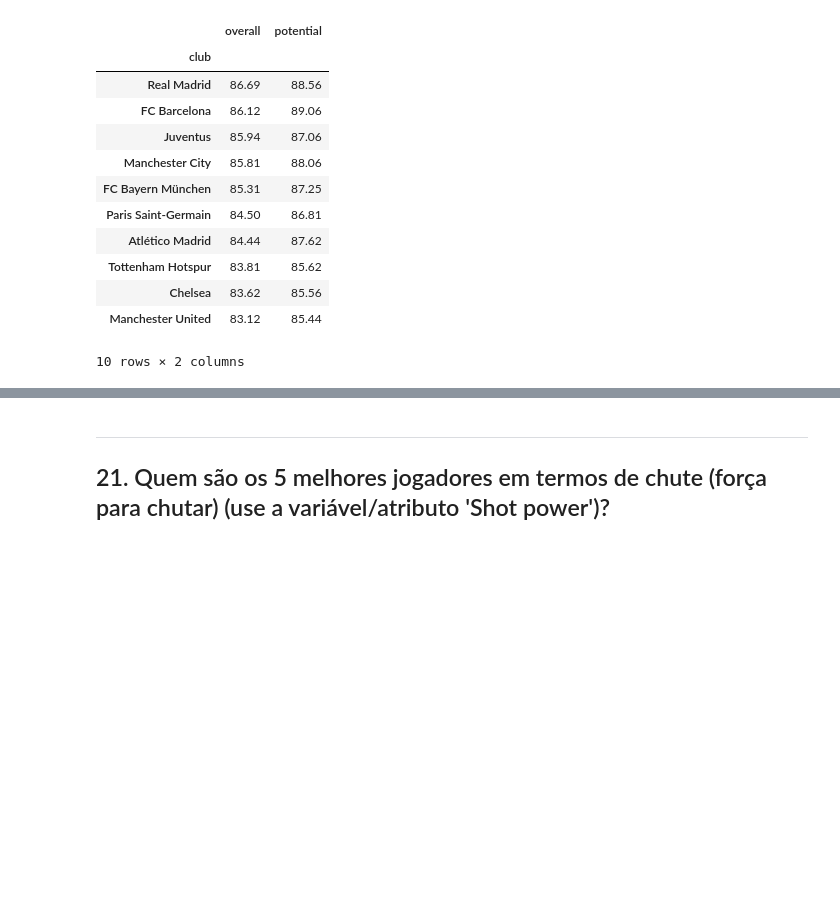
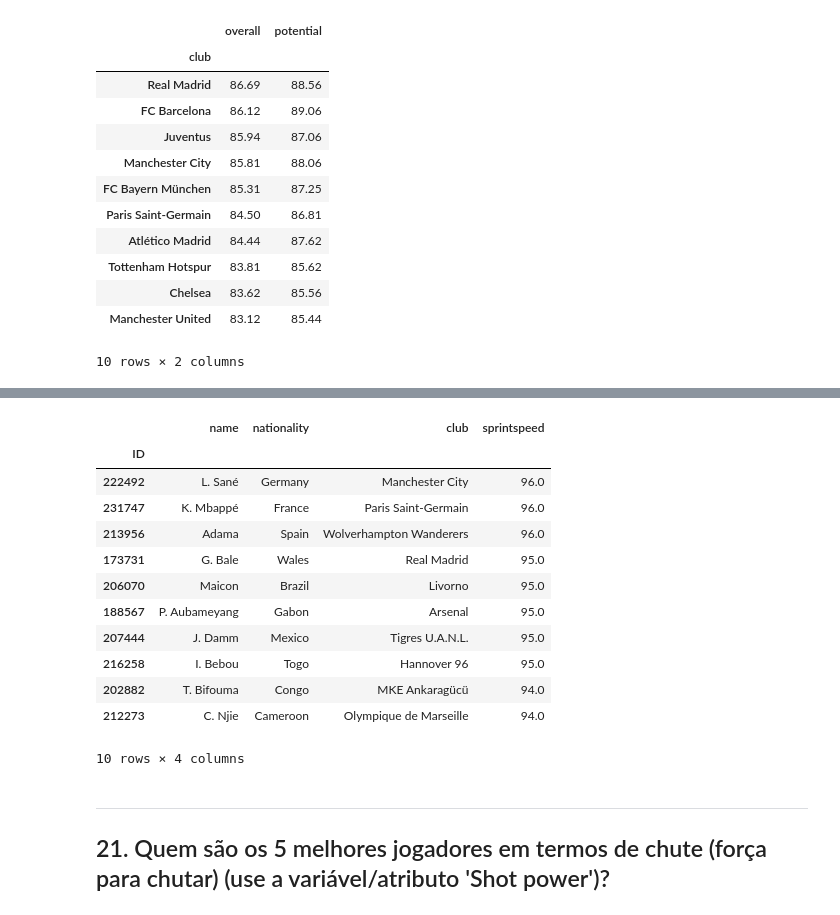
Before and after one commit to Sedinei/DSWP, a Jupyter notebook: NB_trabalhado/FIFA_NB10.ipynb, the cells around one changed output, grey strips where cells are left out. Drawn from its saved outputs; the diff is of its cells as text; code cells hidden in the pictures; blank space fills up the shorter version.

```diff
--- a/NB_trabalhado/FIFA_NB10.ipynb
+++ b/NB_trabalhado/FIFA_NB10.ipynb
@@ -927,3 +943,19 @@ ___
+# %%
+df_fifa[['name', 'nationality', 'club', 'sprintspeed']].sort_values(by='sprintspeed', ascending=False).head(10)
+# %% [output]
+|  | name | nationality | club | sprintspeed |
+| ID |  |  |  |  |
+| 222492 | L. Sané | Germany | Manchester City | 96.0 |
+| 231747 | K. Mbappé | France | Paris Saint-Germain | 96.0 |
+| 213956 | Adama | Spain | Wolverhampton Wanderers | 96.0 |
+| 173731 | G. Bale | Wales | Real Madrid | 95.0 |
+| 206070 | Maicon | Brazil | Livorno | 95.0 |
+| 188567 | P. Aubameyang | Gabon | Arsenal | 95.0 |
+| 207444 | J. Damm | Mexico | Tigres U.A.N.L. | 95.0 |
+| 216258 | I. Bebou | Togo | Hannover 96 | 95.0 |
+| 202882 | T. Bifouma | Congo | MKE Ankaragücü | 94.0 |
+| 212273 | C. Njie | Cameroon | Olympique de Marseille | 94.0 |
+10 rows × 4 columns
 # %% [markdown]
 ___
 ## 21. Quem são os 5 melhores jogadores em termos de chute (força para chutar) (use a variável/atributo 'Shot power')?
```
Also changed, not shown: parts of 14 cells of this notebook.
*-*-*
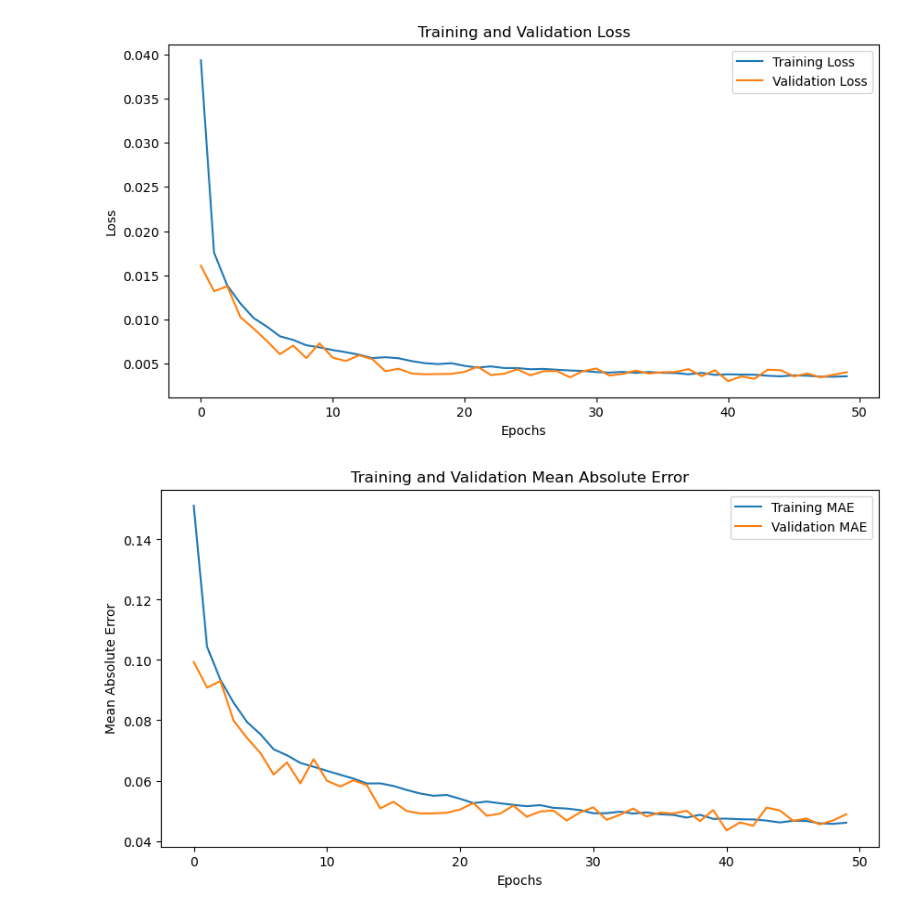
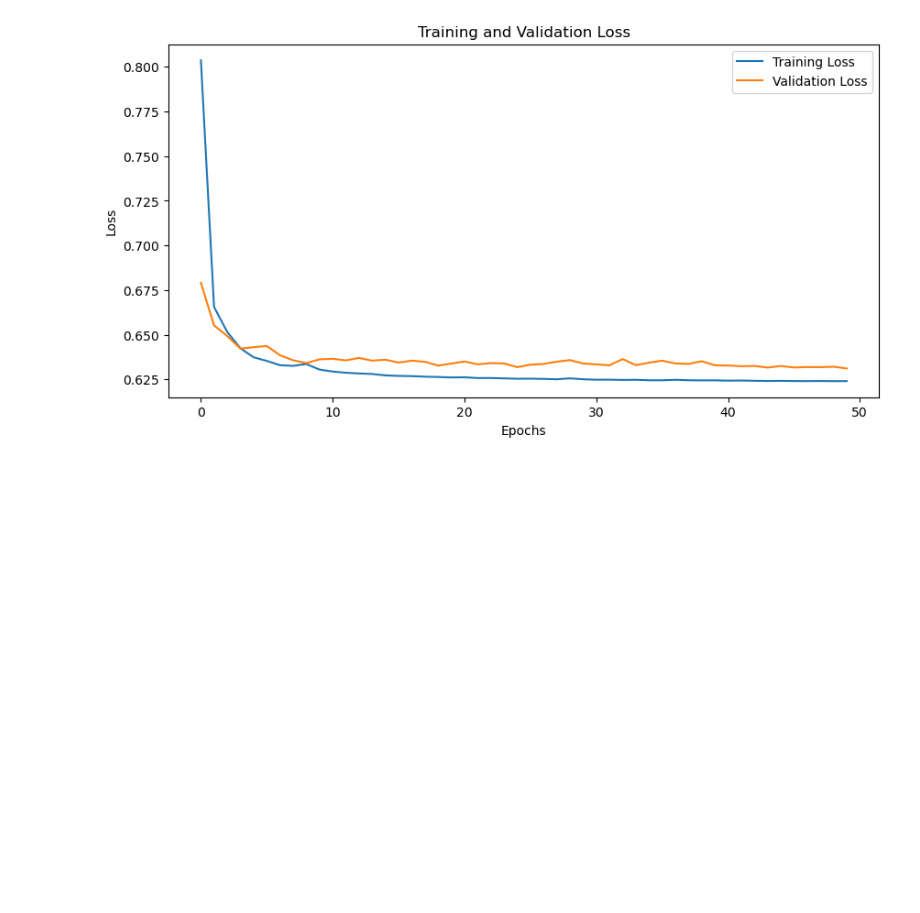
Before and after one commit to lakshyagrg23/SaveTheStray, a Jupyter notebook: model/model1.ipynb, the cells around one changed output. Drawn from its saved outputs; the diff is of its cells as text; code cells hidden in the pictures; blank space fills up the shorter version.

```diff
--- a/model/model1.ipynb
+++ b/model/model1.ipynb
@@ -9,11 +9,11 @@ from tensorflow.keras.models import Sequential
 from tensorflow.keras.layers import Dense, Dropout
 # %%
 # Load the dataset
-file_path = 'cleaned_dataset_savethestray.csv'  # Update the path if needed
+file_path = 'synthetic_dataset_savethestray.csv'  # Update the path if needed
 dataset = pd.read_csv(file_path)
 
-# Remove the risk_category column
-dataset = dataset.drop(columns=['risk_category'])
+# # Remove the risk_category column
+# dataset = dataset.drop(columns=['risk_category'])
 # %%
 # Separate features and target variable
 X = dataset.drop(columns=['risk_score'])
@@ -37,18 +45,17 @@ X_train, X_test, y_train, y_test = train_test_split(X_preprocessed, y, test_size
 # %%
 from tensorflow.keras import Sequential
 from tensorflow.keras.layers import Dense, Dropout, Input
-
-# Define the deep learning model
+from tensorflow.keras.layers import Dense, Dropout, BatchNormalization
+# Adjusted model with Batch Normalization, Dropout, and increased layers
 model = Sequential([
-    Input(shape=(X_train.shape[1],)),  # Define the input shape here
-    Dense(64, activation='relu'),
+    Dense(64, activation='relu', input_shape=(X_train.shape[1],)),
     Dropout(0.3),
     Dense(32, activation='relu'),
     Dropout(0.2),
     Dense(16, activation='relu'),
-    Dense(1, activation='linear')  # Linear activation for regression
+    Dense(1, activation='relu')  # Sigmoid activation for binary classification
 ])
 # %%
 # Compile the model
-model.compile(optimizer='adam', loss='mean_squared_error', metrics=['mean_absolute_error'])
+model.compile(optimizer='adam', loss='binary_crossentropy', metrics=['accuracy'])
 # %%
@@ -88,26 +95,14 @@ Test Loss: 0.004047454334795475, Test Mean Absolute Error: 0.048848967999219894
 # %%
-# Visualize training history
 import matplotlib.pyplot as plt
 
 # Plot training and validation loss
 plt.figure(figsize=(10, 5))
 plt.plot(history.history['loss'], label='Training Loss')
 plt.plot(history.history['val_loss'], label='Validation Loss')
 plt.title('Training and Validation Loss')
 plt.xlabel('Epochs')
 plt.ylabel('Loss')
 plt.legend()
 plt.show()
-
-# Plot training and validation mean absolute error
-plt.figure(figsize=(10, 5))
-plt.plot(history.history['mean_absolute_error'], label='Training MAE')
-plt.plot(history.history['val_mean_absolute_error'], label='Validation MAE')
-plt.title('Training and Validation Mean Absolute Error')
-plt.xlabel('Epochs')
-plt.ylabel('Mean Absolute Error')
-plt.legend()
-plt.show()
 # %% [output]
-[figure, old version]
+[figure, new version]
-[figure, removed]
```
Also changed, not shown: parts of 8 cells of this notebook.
*-*-*
### YOUR TASK
Among the records above, find each line containing the string "history" and copy it.

### EXERCISE ANSWER
-# Visualize training history
 plt.plot(history.history['loss'], label='Training Loss')
 plt.plot(history.history['val_loss'], label='Validation Loss')
-plt.plot(history.history['mean_absolute_error'], label='Training MAE')
-plt.plot(history.history['val_mean_absolute_error'], label='Validation MAE')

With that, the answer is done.